Target silencing of disease-associated B-lymphocytes by chimeric molecules in SCID model of pristane-induced autoimmunity.

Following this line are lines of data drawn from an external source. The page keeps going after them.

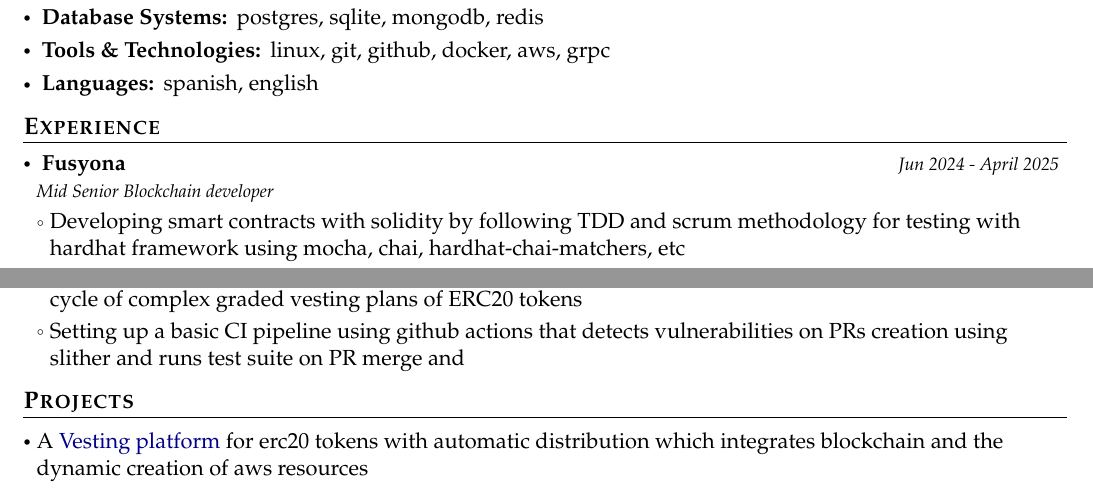
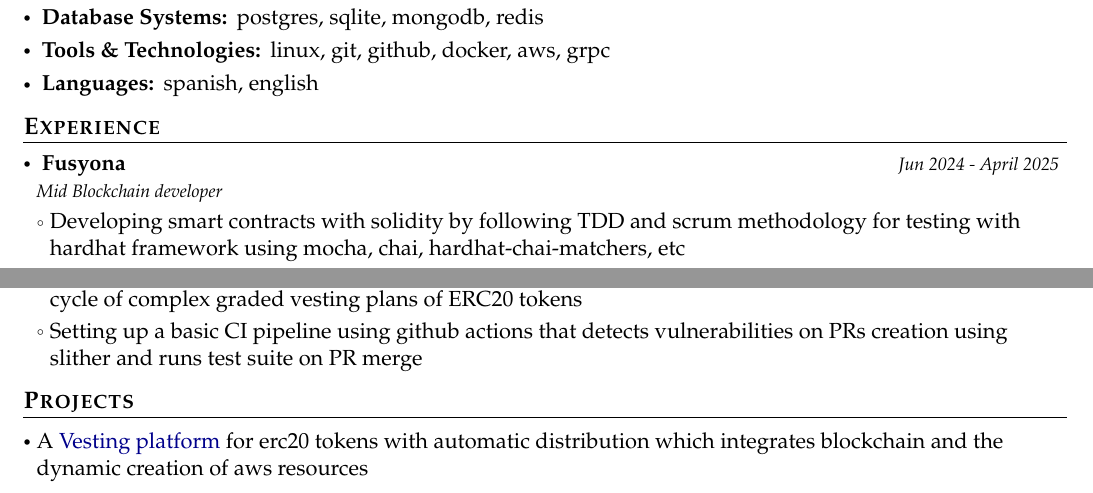
Before and after one commit to TheSnakeWitcher/cv, a LaTeX document (AlexVirelles-blockchain.tex): two parts of the page, joined at a grey line, cut so that both start at the same text. Compiled offline with pdfLaTeX.

Commit message:
fix typo in blockchain cv

```diff
--- a/AlexVirelles-blockchain.tex
+++ b/AlexVirelles-blockchain.tex
@@ -163,7 +163,7 @@
 \resumeSubHeadingListStart
 \resumeSubheading
     { {\href{https://portal.fusy.app}{\color{black}{Fusyona}} }}{}
-    {Mid Senior Blockchain developer}{Jun 2024 - April 2025}
+    {Mid Blockchain developer}{Jun 2024 - April 2025}
 
     \resumeItemListStart
         \item Developing smart contracts with solidity by following TDD and scrum methodology for
@@ -200,7 +200,7 @@
           the life cycle of complex graded vesting plans of ERC20 tokens
 
         \item Setting up a basic CI pipeline using github actions that detects vulnerabilities on PRs
-          creation using slither and runs test suite on PR merge and
+          creation using slither and runs test suite on PR merge
     \resumeItemListEnd
 \resumeSubHeadingListEnd
 \vspace{-6mm}
```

ABSTRACT Systemic lupus erythematosus (SLE) is an autoimmune disease characterized by the generation of autoantibodies against a diverse array of self-antigens. The B cells producing immunoglobulin G (IgG) antibodies to double-stranded DNA appear to play a main role in the disease progression. Their specific elimination is a reasonable mechanism for effective therapy of SLE. The presently used approaches for silencing autoreactive disease-associated B cells are nonspecific and more precise therapies are needed. We have previously constructed a chimeric protein molecule consisting of several DNA-mimotope peptides coupled to a rat monoclonal anti-mouse CD32 (FcγRIIb) antibody. The mineral oil pristane induces a lupus-like syndrome in non-autoimmune mice leading to the development of glomerulonephritis and lupus-associated autoantibodies. In the present paper, using a pristane-induced autoimmune model in SCID mice, we analyzed the ability of the chimeric antibody to suppress selectively the autoreactive B lymphocytes by cross-linking B-cell surface immunoglobulin receptors with the inhibitory IgG FcγRIIb receptors. Treatment with DNA-like chimeric molecules inhibited B- and T-cell proliferation, restricted the number of anti-DNA antibody-producing cells and suppressed the generation of IgG anti-DNA antibodies. In contrast, phosphate buffered saline (PBS)-injected control mice experienced an increase of disease-associated antibody levels and developed glomerulonephritis similar to pristane-treated donor Balb/c mice.